Lines with the word "status" in them are the ones to copy from the records.
▽
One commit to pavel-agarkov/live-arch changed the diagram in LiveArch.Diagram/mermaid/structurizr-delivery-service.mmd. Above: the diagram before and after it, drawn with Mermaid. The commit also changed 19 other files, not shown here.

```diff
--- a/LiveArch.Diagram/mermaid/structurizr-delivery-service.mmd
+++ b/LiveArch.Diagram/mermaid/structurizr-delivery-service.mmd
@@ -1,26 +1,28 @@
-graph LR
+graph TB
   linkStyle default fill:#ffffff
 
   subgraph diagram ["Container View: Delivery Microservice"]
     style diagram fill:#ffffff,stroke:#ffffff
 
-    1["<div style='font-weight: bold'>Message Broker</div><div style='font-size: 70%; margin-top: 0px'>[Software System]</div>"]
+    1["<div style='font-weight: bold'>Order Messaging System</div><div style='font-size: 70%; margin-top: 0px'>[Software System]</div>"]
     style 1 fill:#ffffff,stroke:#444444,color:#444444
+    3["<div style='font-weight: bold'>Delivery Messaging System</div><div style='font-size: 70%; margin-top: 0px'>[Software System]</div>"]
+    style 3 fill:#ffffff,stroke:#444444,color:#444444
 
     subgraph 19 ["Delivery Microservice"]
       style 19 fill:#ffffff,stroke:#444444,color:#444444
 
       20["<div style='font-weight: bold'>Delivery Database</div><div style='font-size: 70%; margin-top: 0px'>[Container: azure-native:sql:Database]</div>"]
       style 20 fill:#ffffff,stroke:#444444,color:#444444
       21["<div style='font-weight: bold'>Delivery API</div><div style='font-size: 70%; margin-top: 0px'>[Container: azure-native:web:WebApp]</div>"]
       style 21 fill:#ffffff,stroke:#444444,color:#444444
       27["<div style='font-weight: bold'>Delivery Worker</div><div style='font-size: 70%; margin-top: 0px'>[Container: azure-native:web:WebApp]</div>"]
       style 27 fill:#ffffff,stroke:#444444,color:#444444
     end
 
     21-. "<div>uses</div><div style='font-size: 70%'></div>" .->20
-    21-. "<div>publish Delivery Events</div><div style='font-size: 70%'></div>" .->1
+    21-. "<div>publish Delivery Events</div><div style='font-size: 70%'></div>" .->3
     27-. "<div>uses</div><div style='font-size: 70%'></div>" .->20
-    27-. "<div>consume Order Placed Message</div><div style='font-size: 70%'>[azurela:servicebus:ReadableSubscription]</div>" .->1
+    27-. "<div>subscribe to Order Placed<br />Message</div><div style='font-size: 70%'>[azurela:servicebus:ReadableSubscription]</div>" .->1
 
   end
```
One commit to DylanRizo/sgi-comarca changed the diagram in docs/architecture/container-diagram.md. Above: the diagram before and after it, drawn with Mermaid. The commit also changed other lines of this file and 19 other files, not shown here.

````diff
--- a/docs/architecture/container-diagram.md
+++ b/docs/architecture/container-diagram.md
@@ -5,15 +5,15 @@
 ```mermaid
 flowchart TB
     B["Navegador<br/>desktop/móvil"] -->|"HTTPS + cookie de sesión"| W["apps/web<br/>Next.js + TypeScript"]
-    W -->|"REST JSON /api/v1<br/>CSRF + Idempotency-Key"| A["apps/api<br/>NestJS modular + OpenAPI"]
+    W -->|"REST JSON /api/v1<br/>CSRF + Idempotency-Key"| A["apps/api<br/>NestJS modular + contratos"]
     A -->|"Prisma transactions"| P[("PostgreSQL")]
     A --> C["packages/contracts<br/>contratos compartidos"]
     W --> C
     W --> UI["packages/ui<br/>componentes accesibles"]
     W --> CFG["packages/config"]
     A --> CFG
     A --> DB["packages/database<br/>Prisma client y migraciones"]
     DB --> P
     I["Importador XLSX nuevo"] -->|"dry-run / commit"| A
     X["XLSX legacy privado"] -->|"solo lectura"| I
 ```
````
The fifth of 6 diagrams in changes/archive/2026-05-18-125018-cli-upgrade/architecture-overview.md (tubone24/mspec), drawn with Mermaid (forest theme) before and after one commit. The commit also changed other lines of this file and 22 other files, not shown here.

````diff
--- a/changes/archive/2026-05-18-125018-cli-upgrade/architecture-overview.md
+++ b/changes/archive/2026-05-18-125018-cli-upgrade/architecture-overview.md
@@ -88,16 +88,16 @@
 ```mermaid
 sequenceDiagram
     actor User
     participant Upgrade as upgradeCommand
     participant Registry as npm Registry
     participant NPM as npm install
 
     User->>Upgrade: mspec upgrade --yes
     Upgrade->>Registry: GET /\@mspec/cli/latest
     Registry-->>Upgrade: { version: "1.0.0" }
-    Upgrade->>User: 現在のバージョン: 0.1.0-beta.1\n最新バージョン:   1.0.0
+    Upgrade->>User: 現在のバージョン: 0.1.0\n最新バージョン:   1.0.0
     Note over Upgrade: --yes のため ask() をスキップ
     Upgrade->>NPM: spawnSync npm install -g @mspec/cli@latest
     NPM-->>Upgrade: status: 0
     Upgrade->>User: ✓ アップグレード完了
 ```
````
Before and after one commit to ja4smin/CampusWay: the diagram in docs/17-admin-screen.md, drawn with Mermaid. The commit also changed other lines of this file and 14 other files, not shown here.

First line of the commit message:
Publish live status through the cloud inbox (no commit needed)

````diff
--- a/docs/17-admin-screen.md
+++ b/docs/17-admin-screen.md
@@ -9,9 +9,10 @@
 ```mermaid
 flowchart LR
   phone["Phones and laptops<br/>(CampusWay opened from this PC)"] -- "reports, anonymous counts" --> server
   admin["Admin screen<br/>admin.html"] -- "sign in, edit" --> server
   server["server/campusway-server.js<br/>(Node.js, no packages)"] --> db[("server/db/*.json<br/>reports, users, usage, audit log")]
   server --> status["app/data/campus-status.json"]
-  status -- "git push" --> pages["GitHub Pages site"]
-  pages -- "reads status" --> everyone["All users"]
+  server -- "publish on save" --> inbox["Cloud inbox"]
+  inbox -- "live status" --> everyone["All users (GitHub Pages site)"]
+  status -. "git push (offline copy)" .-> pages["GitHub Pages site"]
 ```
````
△
### ANSWER AREA
     NPM-->>Upgrade: status: 0
Publish live status through the cloud inbox (no commit needed)
   server --> status["app/data/campus-status.json"]
-  status -- "git push" --> pages["GitHub Pages site"]
-  pages -- "reads status" --> everyone["All users"]
+  inbox -- "live status" --> everyone["All users (GitHub Pages site)"]
+  status -. "git push (offline copy)" .-> pages["GitHub Pages site"]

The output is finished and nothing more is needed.